The third paper in our Capability Snapshot series was released today. (The fourth, looking at the ADF’s C4ISR networks and capability, will come out next year as part of a larger piece of work.) In many ways the Army is a different beast to the other services, in the sense of it not being structured around major platform delivered capabilities. The Army is a more amorphous organisation, and is able to tailor its configuration to suit a wide variety of circumstances. That makes it a bit harder to assess Army’s capability, but I think I’ve come close.
The main focus of the Australian Army over the past 15 years has been on sustaining combat, training, stabilisation and peacekeeping operations in our near region and the Middle East and Afghanistan theatres. In fact, since the INTERFET mission to East Timor began in 1999, the Army has pretty much been constantly deployed in significant numbers. That’s done two things. First, it’s shown that the structural model that the Army developed during the ‘defence of Australia’ period wasn’t suitable for the operations it was being called on to perform.

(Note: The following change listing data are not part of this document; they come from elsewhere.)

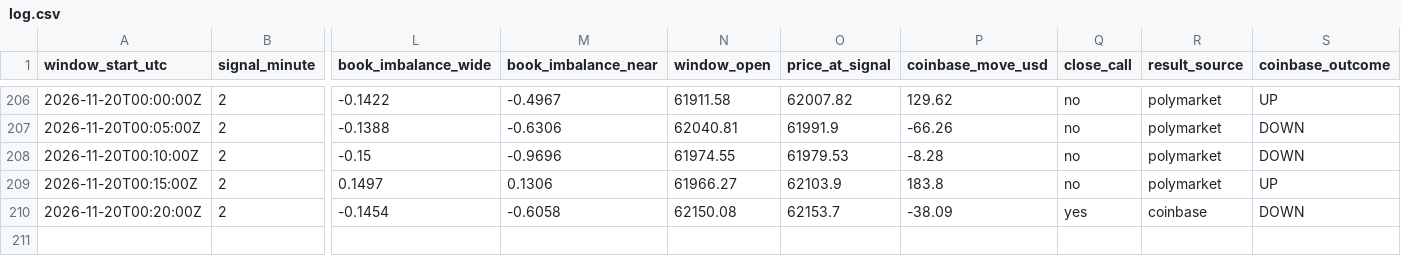
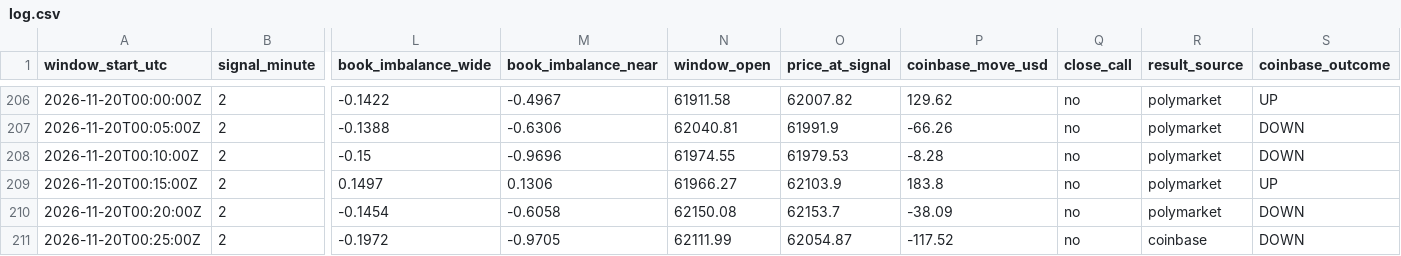
Before and after one commit to trenty0788/btc-signal-bot, a CSV file: data/log.csv, drawn as a sheet; only a part is shown, gaps mark what is left out; rows hold the shown columns only; the diff names each change by its address in the sheet, - before the commit and + after, or states it on an @@ line.

```diff
--- a/data/log.csv
+++ b/data/log.csv
-Q210 (close_call): yes
+Q210 (close_call): no
-R210 (result_source): coinbase
+R210 (result_source): polymarket
+row 211: 2026-11-20T00:25:00Z | 2 | -0.1972 | -0.9705 | 62111.99 | 62054.87 | -117.52 | no | coinbase | DOWN
```
Also changed, not shown: 2 other files.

The demands of that operational tempo has driven a major rethink of the structure of the Army under Plan Beersheba. In 2010, when ASPI last took an Army snapshot, the three full-time brigades were markedly different. There was one each of infantry, motorised and mechanised brigades. That was workable enough for one-off deployments, for which battlegroups configured for the specific operation could be shaped from elements within each of the brigades. But it was a model that wasn’t suited to extended deployments of brigade size—exactly what was required to sustain forces in Timor-Leste and provide troops for Afghanistan, Iraq, the Solomon Islands and a number of smaller tasks.
When the three brigades were of different types it was hard to replace like for like at the end of a rotation: thus Plan Beersheba was born. Now well advanced, Beersheba’s end state will be three essentially similar brigades, making rotational deployments easier to manage and sustain, as each brigade can now easily rotate through 12-month cycles of ‘one ready (or deployed), one readying and one resetting’.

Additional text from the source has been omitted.